Today is World Mental Health Day. This year's theme is "The Great Push: Investing in Mental Health," with a call for governments and others to invest in policies and approaches for removing barriers to mental health services and investing in prevention efforts as a cost-savings measure. In observance of this day, I feel it is important to highlight the need for policies that address the risk of child welfare workers developing secondary traumatic stress as a result of their day-to-day work; situations which may cause this include removing a child from his/her home due to abuse or neglect, the death of a child (whether on one's caseload or not), or threats/acts of verbal or physical violence by a client or community member.
Symptoms of STS are similar to those of post-secondary traumatic stress (PTSD) disorder, and include:
- Not being able to leave work at work;
- Overwhelming guilt;
- Anxiety about one's own children; and
- Sleep issues & fatigue.
Although there is not a lot of research conducted on STS in the child welfare field, those who have written about it recommend that agencies develop policies addressing STS as an occupational hazard in the child welfare field. Policy ideas include:
- The development of Employee Assistance Programs (EAPs) and good mental health insurance coverage;
- Ongoing education and training for child welfare workers on STS and coping strategies;
- The use of peer support teams; and
- Ongoing training for supervisors so they can provide effective and adequate supervision.
To date, there are no prominent state or federal policies that specifically address STS among workers in the child welfare system (although the Child Abuse Prevention
and Treatment Act indirectly addresses STS by providing grants to states for projects related to recruitment and retention of child welfare workers). Related to this issue is the fact that the child welfare system as a whole (including mental health services for those involved in this system) suffers from inadequate federal and state funding, impeding policymakers' abilities to address issues such as STS.

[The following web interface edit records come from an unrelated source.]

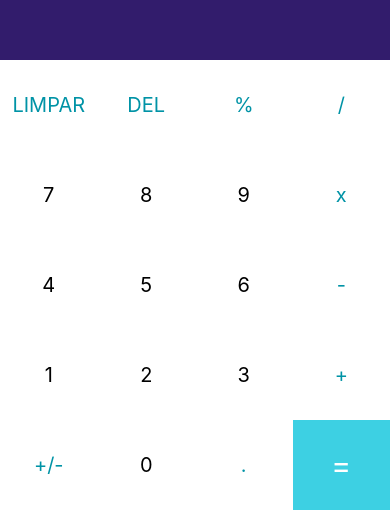
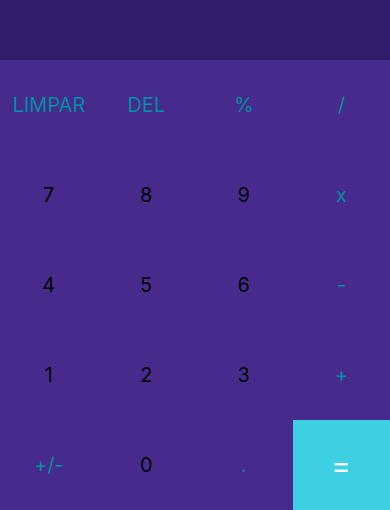
Before and after one commit to NoemiAmori/Calculadora, a React Native app: screen / in a window 390 px wide. Shown: the part 334-844 px from the top of the page. Built offline with nearby package versions, Linux system fonts and the light colour scheme.

Commit message:
Alterando a cor dos botões

```diff
--- a/App.js
+++ b/App.js
@@ -121,7 +121,7 @@ const styles = StyleSheet.create({
     flexWrap: 'wrap',
   },
   button: {
-    backgroundColor: 'white',
+    backgroundColor: '#462b8c',
     alignItems: 'center',
     justifyContent: 'center',
     minWidth: 90,
```
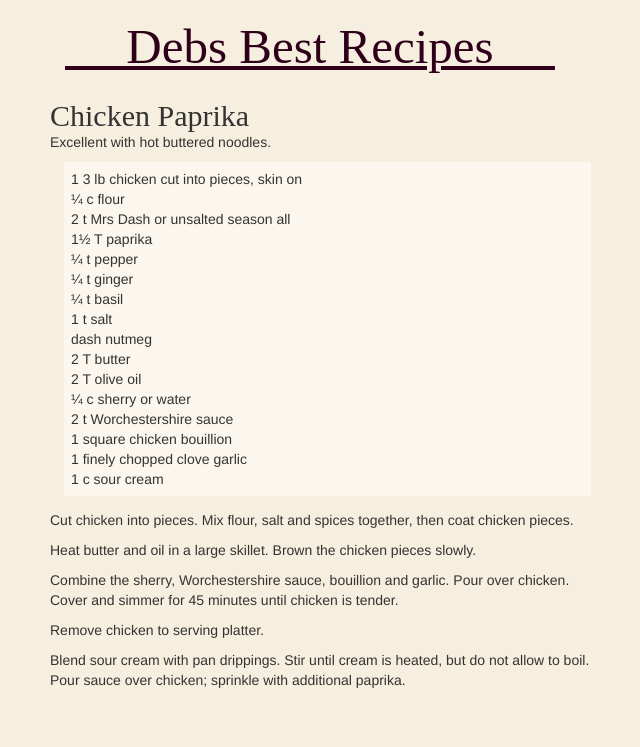
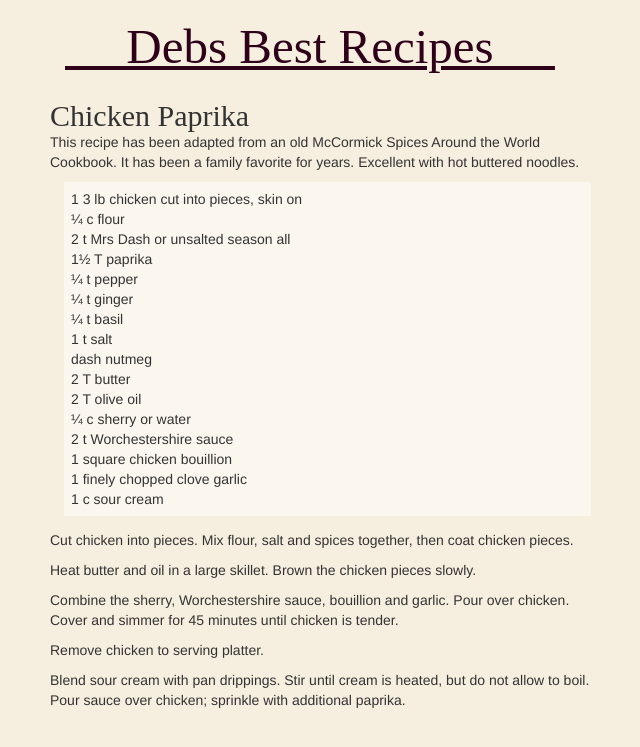
Before and after one commit to JonahBraun/debs-recipes, a Jekyll site: the page built from _posts/2015-02-08-ChickenPaprika.md, in a window 1280 px wide. Shown: the top 747 px of the page, without its empty margins (5-645 px from the left). Built offline with Jekyll 4.4.1, drawn with Linux system fonts in a browser that asks for light colours; nearby versions of some CDN libraries; some web fonts are replaced; Markdown is read by kramdown in place of the engine named in the settings.

Commit message:
Update 2015-02-08-ChickenPaprika.md

```diff
--- a/_posts/2015-02-08-ChickenPaprika.md
+++ b/_posts/2015-02-08-ChickenPaprika.md
@@ -4,7 +4,7 @@ title: Chicken Paprika
 category: poultry
 
 ---
-Excellent with hot buttered noodles.
+This recipe has been adapted from an old McCormick Spices Around the World Cookbook. It has been a family favorite for years. Excellent with hot buttered noodles.
 
 - 1 3 lb chicken cut into pieces, skin on
 - ¼ c flour
```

What are your thoughts on this issue? Do you (or someone you know) suffer from STS? How would you address STS in the workforce, if you were a policymaker or an agency director?